Why are more seniors retiring with mortgage debt?
22 July 2016
In a worrying nationwide-trend, more and more Australians are entering retirement with mortgage debt. According to a new research by ING Direct, there has been a 28% increase in Australians 65 years old and above who still hold a mortgage debt over the past three years.Out of these, 26 per cent hold an investor loan, while 74 per cent are owner-occupiers. Based on the research, the average debt these retirees hold is $158,000.
This change represents a major cultural and financial shift amongst seniors, which has the capacity to materially affect the quality of retirement for generations of Australians.
In isolation this is an alarming development, however it needs to be taken in context of overall financial position. Over the last two decades, house prices have increased significantly, meaning that while indebtedness has increased, so too has seniors overall equity. Take a relatively common example. In 2000, someone might have retired in Sydney or Melbourne with a house worth $400,000. Assuming a 5% p.a. increase in property values, this same property is now worth almost $900,000. Even if they do have a modest mortgage, their equity, and therefore their options in retirement, most probably have increased significantly.
The big question is: how did we get here?
Until quite recently it was the norm for the vast majority of people to enter retirement safe in the knowledge that the home loan was paid off long ago. Not anymore. This appears to have changed over the last decade or so, and although the reasons for this shift are complex and inter-related, if I was to speculate I’d nominate the following key drivers:
1. Higher property prices
Higher property prices are often forcing people to borrow more and take longer to repay debt. While lower interest rates have softened this blow (and to a certain extent enabled the additional borrowing), it is not always possible to retire debt free.
2. People buying their first property later in life.
As the ING report noted, many people are now buying their first home much later in life. Clearly if you start with a mortgage in your 40’s or 50’s, it’s more likely you’ll still have some residual debt when you eventually do retire.
3. A more turbulent jobs market.
Since the GFC, the labour market has become more fragmented. As has been well documented elsewhere, many full time jobs have been lost to the rise of casual and part-time employment, and my feeling is this is impacting heavily on the earning capacity of pre-retirees. Quite simply, the prospect of steady full-time income right up until the day of retirement is now less common, which affects the ability of many to pay down their mortgage.
4. Baby boomers are more comfortable with debt.
As a Reverse Mortgage lender who’s been operating in the senior’s demographic since 2004, it’s clear to us that the ‘baby boomer’ generation of today is much more comfortable with debt than the previous ‘war generation’.
For those seniors who do find themselves with a residual mortgage debt when approaching retirement, solutions are available. A Reverse Mortgage can ease this financial burden in many cases. By refinancing the existing debt to a Reverse Mortgage it’s often possible to use the equity to pay off a home loan so that monthly repayments are no longer required.

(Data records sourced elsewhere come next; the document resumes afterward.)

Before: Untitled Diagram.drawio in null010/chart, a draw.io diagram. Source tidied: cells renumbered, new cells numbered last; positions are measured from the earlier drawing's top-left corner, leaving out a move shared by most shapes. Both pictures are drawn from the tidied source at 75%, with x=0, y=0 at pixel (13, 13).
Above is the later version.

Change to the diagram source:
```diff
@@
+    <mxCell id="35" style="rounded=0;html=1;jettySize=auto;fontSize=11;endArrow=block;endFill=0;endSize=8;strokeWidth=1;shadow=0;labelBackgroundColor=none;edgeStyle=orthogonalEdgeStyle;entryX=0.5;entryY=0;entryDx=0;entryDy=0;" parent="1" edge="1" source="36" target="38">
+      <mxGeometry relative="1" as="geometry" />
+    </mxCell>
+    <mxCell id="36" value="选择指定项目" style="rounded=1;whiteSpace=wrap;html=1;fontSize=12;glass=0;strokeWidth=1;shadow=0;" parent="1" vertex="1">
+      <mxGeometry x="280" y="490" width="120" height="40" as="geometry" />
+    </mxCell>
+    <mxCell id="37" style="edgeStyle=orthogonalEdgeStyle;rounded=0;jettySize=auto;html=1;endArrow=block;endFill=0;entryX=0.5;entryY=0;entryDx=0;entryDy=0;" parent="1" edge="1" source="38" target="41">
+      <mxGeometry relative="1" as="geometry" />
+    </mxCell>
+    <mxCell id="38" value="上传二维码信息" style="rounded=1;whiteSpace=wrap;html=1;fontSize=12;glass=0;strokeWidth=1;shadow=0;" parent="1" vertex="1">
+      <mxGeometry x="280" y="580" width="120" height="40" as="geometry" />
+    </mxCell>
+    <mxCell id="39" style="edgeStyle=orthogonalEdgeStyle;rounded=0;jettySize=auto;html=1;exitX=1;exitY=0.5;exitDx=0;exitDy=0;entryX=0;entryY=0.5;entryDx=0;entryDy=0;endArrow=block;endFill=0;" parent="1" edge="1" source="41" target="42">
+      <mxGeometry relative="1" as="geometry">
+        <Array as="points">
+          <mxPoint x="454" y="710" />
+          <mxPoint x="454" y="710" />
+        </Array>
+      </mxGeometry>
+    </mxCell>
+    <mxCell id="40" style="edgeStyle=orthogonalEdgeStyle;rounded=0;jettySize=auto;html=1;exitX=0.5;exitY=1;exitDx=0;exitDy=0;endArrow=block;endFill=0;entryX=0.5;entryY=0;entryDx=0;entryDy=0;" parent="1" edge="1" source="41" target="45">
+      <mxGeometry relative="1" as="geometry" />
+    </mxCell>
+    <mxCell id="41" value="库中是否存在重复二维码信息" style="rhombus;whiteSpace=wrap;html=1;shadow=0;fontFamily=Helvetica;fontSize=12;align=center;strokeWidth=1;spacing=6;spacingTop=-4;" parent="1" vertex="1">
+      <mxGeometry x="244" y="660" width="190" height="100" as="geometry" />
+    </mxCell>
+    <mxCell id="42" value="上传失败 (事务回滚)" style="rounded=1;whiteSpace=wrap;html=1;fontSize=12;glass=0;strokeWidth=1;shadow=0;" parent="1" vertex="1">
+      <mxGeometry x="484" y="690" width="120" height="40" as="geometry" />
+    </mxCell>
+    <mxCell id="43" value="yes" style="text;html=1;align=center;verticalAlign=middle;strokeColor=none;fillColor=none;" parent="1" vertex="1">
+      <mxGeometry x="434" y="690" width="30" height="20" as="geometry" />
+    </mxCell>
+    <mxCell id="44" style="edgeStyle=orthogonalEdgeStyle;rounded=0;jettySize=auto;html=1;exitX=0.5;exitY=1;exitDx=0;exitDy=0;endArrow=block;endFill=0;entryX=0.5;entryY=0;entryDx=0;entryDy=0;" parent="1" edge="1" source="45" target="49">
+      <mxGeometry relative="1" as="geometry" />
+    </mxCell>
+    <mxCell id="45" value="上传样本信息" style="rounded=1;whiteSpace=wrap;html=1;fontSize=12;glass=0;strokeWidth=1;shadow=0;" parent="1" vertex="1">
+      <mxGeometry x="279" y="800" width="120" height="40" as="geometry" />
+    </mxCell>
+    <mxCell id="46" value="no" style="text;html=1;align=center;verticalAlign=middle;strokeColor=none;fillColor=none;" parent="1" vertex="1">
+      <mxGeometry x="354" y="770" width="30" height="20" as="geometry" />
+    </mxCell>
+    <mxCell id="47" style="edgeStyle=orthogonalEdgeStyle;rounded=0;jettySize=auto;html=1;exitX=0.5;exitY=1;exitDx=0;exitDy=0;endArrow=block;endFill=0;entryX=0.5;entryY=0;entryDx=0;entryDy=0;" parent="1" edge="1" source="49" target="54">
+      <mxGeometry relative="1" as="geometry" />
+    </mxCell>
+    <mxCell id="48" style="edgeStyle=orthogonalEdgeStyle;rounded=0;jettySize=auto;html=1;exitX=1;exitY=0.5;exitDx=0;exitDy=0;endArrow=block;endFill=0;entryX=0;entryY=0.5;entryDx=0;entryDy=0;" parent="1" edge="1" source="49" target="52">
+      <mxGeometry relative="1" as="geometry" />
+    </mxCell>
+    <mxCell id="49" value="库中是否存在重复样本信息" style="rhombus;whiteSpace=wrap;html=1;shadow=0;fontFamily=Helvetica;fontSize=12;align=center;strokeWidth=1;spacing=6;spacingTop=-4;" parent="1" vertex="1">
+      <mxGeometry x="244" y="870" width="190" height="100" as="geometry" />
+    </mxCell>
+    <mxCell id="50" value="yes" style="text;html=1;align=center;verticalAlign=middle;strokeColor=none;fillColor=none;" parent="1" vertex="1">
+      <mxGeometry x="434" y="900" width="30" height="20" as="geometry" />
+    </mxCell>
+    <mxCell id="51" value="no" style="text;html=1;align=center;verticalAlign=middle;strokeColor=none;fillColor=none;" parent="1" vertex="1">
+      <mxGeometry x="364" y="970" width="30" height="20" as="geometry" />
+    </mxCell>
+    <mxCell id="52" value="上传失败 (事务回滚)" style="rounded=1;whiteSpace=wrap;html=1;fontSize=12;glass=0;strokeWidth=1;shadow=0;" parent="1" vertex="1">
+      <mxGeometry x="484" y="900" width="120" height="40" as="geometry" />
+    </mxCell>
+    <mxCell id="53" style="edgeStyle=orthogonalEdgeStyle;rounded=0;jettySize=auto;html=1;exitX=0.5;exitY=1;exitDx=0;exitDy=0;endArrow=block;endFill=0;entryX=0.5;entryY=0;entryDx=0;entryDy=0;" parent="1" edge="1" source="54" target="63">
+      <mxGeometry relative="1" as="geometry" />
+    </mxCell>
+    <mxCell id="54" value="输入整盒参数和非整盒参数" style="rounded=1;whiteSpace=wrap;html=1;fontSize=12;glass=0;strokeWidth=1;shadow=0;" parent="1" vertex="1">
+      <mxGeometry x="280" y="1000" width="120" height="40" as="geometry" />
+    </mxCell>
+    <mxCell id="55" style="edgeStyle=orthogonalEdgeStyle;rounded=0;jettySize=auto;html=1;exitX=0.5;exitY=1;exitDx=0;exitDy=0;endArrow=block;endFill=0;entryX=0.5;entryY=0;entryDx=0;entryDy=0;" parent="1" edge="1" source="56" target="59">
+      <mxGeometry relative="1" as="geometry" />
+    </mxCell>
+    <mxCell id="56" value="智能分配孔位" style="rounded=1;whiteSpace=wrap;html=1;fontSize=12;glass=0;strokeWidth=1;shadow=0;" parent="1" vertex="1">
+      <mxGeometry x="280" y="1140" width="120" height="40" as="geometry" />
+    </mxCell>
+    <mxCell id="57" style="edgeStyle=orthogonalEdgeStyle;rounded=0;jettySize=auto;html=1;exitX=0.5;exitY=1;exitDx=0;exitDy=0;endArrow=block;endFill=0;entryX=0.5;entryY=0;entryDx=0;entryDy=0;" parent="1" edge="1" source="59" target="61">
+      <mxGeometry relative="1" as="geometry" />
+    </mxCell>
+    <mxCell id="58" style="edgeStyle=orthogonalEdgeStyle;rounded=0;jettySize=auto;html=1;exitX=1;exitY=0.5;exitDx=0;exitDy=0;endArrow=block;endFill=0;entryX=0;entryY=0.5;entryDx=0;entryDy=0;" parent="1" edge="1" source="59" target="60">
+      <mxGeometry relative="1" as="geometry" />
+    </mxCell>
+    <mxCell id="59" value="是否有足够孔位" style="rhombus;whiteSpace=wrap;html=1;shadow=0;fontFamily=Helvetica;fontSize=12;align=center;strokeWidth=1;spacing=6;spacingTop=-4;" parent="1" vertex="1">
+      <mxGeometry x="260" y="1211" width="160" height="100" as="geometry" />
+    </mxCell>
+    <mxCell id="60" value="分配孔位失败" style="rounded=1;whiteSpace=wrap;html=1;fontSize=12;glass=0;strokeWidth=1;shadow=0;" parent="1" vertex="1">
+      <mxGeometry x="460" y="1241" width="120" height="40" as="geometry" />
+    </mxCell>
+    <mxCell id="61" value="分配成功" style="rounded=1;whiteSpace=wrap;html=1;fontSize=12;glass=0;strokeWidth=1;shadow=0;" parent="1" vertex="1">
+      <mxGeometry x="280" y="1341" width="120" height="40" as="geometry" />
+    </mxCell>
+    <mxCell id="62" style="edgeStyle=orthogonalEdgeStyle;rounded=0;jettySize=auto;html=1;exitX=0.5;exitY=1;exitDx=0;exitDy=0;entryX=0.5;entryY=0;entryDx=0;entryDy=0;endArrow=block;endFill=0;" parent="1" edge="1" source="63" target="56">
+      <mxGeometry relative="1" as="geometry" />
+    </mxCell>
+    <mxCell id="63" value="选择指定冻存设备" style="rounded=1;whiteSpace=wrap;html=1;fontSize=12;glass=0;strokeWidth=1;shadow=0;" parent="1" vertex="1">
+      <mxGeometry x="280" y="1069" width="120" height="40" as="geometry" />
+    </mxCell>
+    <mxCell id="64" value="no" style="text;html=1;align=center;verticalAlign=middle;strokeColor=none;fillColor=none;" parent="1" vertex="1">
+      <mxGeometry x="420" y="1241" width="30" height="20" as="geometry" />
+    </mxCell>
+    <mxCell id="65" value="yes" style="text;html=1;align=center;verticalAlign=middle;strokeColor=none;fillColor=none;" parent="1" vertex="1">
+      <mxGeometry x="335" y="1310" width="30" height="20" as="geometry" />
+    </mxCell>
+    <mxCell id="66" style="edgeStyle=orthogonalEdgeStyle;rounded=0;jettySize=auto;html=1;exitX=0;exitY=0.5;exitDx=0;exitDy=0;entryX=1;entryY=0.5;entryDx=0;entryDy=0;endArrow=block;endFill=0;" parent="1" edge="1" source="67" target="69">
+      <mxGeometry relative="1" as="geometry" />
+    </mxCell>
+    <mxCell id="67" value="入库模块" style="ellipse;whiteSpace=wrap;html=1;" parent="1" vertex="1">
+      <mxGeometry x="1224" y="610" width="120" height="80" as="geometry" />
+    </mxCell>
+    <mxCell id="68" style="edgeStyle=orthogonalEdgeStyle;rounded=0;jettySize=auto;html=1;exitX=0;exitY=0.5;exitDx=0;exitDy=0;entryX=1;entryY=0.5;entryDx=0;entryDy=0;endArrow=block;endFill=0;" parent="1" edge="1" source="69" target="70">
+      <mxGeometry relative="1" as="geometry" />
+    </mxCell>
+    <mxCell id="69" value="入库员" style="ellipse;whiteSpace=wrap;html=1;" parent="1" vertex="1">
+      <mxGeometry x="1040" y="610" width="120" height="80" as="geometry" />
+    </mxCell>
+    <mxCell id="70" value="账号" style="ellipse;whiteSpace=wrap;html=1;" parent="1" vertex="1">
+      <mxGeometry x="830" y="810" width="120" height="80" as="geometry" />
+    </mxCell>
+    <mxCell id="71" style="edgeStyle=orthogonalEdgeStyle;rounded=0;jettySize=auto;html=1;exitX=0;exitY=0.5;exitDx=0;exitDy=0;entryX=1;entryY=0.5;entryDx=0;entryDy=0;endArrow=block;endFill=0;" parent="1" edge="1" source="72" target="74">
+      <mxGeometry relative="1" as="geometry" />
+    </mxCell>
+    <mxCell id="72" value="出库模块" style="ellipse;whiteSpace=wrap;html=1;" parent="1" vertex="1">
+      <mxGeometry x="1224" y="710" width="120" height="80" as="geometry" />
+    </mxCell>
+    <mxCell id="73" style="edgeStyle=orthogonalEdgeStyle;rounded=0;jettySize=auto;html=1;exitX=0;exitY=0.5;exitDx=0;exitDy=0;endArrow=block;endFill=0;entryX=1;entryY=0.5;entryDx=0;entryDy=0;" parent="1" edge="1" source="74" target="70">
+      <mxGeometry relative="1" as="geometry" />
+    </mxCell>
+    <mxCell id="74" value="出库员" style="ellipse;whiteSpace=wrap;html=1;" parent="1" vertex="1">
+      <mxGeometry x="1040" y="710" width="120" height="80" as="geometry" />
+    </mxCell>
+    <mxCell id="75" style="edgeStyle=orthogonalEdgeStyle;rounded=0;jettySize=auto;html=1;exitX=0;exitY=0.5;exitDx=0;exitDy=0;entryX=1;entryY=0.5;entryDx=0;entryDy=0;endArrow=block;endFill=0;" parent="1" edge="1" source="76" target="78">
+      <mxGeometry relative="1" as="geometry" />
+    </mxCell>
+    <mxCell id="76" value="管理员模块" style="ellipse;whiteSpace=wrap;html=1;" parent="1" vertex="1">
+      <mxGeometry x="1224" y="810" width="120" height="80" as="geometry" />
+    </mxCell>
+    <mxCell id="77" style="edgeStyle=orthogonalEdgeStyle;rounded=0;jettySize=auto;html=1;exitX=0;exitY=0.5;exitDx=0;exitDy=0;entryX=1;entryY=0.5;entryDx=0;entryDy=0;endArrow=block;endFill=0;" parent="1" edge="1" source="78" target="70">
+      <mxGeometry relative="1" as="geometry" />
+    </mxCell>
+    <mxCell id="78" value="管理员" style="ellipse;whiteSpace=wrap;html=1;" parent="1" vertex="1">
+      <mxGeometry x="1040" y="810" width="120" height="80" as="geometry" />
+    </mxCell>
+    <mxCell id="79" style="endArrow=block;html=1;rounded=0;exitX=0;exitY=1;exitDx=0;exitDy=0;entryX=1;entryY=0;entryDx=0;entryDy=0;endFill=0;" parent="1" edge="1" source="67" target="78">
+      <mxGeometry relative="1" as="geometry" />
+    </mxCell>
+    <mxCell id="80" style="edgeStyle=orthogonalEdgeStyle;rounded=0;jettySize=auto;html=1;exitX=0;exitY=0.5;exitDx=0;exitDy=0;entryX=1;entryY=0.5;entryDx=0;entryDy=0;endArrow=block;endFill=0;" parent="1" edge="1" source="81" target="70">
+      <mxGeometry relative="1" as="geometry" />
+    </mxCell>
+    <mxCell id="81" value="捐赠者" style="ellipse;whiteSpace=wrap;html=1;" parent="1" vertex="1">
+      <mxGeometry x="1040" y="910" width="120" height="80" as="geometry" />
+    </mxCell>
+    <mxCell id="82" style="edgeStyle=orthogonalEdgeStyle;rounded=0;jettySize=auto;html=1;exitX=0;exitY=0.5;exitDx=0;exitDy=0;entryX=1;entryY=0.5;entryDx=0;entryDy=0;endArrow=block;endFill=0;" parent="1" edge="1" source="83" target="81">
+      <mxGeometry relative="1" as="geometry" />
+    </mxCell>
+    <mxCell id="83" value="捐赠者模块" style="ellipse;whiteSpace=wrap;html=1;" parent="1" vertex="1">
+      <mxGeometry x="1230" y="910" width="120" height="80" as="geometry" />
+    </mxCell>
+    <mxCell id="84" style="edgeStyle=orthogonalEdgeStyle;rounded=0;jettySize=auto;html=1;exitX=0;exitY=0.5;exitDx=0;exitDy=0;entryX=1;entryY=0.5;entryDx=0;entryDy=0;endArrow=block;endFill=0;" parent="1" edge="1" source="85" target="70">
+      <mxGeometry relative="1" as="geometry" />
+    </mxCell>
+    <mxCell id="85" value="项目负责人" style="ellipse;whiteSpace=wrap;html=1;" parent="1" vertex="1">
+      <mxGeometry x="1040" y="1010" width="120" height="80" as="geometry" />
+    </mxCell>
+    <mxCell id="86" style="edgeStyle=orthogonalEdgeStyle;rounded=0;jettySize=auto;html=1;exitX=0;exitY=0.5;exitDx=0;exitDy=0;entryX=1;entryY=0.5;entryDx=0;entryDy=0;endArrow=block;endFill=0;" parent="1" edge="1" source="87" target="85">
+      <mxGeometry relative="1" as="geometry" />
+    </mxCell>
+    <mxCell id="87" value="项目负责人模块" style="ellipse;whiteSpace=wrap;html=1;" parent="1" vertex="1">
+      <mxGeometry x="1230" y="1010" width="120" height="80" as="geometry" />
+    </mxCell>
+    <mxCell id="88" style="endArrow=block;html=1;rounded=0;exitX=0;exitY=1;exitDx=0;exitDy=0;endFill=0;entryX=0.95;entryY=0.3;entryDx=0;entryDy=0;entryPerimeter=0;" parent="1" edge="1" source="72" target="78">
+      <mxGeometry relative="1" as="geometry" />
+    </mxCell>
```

Borrowers can still make ‘voluntary’ repayments if they wish, but the regular cash-flow stress of having to service a home loan on a pension or limited income is obviated.
At Heartland, we believe that existing home loan debt should not impede on your ability to enjoy a quality retirement. After years of hard work, retirees deserve to be relieved of financial worries and have peace of mind. Although the trend towards seniors retiring with home loan debt is likely to continue for the foreseeable future, it may at least provide some comfort to know that solutions are available if you find yourself in this predicament.
Heartland Seniors Finance is here to help you anytime. For questions, please call us at 1300 889 338.
Information provided is accurate as at 22 July 2016 and may change from time to time